The coronavirus pandemic and resulting financial crisis has shown consumers the importance of financial literacy. In fact, lockdowns have provided some with the opportunity to bolster their personal finance knowledge.
However, new findings from Greenlight Financial Technology show that one generation may need some additional assistance: In a national survey of over 1,000 American teenagers, the fintech company found that 74% of teens don't feel confident or knowledgeable about personal finance matters.
But that's not stopping today’s teenagers, as Greenlight also revealed that 73% of respondents want more financial education.
Teens lack understanding of personal finance basics
Recent studies have found that more and more people are prioritizing their finances and overall financial literacy as a direct result of the COVID-19 health crisis. College students, for example, are practicing better credit and financial habits in an effort to keep costs low, while more women are educating themselves and reassessing their financial situations.
Similarly, teens these days also understand the importance of a comprehensive personal finance education. However, they also lack knowledge of basic concepts, with Greenlight reporting that many respondents:
- Have never made a budget (49%)
- Are unable to correctly define what a 401(k) plan is (46%)
- Do not know if they have to pay taxes (41%)
- Cannot correctly identify the difference between debit and credit cards (32%)
Teens using social media to learn about investing, despite lack of trust
Although 86% of respondents reported an interest in investing, the Greenlight survey found that 45% haven't started because they (and their parents) lack the knowledge or confidence to do so.
The survey revealed financial confidence gender gaps as well: 46% of the young women surveyed reported not investing yet because of a lack of confidence, while only 37% of young men expressed they felt held back by low confidence.
Greenlight's findings show that teens still have a long way to go before they become skilled investors. However, these teens are aware of their limited knowledge — and, as a result, they’re turning to social media to help close the information gap.
And despite ranking social media as one of the least trustworthy sources for investing advice, many teens are using these platforms to increase their financial acumen.
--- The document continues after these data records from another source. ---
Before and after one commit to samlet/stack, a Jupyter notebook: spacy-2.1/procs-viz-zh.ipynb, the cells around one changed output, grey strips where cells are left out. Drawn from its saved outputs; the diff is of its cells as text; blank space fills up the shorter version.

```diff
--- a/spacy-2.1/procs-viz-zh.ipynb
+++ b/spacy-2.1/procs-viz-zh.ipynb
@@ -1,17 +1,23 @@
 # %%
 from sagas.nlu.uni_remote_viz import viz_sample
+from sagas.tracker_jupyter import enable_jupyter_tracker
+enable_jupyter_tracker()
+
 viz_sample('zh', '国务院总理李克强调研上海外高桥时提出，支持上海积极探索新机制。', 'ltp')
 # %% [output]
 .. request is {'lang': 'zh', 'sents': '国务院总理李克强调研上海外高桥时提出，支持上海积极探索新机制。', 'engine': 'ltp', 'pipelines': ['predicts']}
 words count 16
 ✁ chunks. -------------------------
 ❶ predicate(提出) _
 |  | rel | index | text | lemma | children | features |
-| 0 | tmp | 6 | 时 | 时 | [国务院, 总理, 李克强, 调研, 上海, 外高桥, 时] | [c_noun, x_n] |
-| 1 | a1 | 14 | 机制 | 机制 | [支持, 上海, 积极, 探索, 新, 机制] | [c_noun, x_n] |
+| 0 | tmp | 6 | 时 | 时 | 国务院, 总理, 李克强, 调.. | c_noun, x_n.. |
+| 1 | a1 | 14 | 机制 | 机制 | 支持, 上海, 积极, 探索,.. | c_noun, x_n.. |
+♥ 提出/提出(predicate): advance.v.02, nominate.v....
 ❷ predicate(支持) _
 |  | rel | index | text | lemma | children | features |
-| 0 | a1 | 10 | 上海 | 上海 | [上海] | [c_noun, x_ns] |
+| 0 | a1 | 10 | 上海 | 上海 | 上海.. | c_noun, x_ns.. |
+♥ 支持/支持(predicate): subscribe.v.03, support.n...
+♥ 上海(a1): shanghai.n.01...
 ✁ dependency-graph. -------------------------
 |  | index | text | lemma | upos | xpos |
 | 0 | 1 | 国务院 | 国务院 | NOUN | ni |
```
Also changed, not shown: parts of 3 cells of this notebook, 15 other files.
Almost half (48%) of respondents reported having turned to one or more social media site for such information — in particular:
- YouTube (38%)
- TikTok (33%)
- Instagram (25%)
Methodology: Greenlight gathered its data through a ResearchScape survey of 1,029 US respondents ages 13 to 20 between Feb. 26 and March 2, 2021.